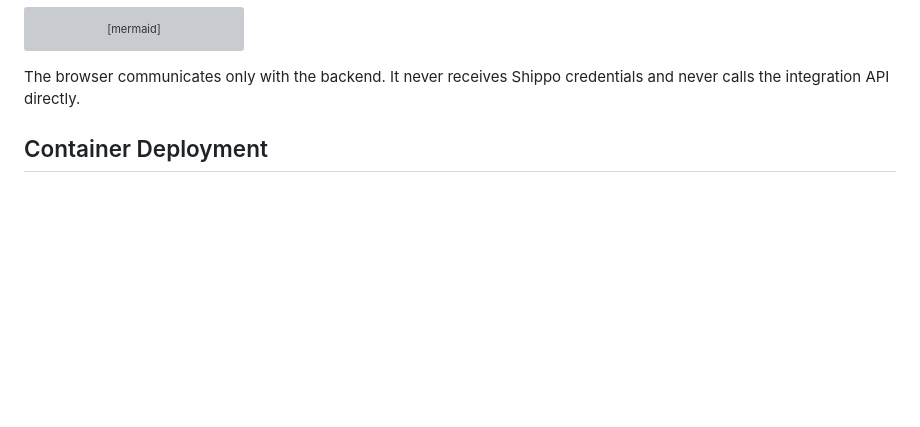
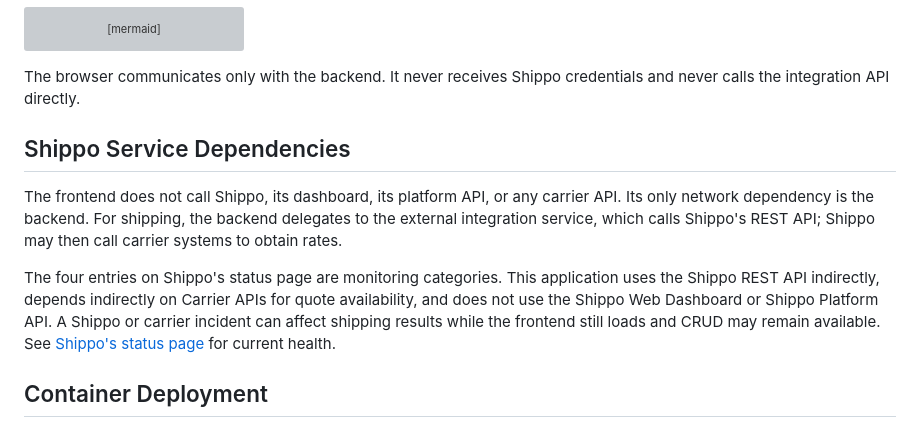
Before and after one commit to Guiga1993/SoftwareArchitecture_Front_End, a Markdown page: README.md, the part around the change. Drawn GitHub-style; blank space fills up the shorter version; grey boxes are pictures that could not be loaded.

```diff
--- a/README.md
+++ b/README.md
@@ -29,6 +29,20 @@ flowchart LR
 
 The browser communicates only with the backend. It never receives Shippo
 credentials and never calls the integration API directly.
+
+## Shippo Service Dependencies
+
+The frontend does not call Shippo, its dashboard, its platform API, or any
+carrier API. Its only network dependency is the backend. For shipping, the
+backend delegates to the external integration service, which calls Shippo's
+REST API; Shippo may then call carrier systems to obtain rates.
+
+The four entries on Shippo's status page are monitoring categories. This
+application uses the Shippo REST API indirectly, depends indirectly on Carrier
+APIs for quote availability, and does not use the Shippo Web Dashboard or
+Shippo Platform API. A Shippo or carrier incident can affect shipping results
+while the frontend still loads and CRUD may remain available. See
+[Shippo's status page](https://status.goshippo.com/) for current health.
 
 ## Container Deployment
 
```
Also changed, not shown: SPECIFIC_ARCHITECTURE.md (+14 -0 lines).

Work instructions
Could you output the lines above exactly, with no pictures included?

Response for this exercise
Before and after one commit to Guiga1993/SoftwareArchitecture_Front_End, a Markdown page: README.md, the part around the change. Drawn GitHub-style; blank space fills up the shorter version; grey boxes are pictures that could not be loaded.

```diff
--- a/README.md
+++ b/README.md
@@ -29,6 +29,20 @@ flowchart LR
 
 The browser communicates only with the backend. It never receives Shippo
 credentials and never calls the integration API directly.
+
+## Shippo Service Dependencies
+
+The frontend does not call Shippo, its dashboard, its platform API, or any
+carrier API. Its only network dependency is the backend. For shipping, the
+backend delegates to the external integration service, which calls Shippo's
+REST API; Shippo may then call carrier systems to obtain rates.
+
+The four entries on Shippo's status page are monitoring categories. This
+application uses the Shippo REST API indirectly, depends indirectly on Carrier
+APIs for quote availability, and does not use the Shippo Web Dashboard or
+Shippo Platform API. A Shippo or carrier incident can affect shipping results
+while the frontend still loads and CRUD may remain available. See
+[Shippo's status page](https://status.goshippo.com/) for current health.
 
 ## Container Deployment
 
```
Also changed, not shown: SPECIFIC_ARCHITECTURE.md (+14 -0 lines).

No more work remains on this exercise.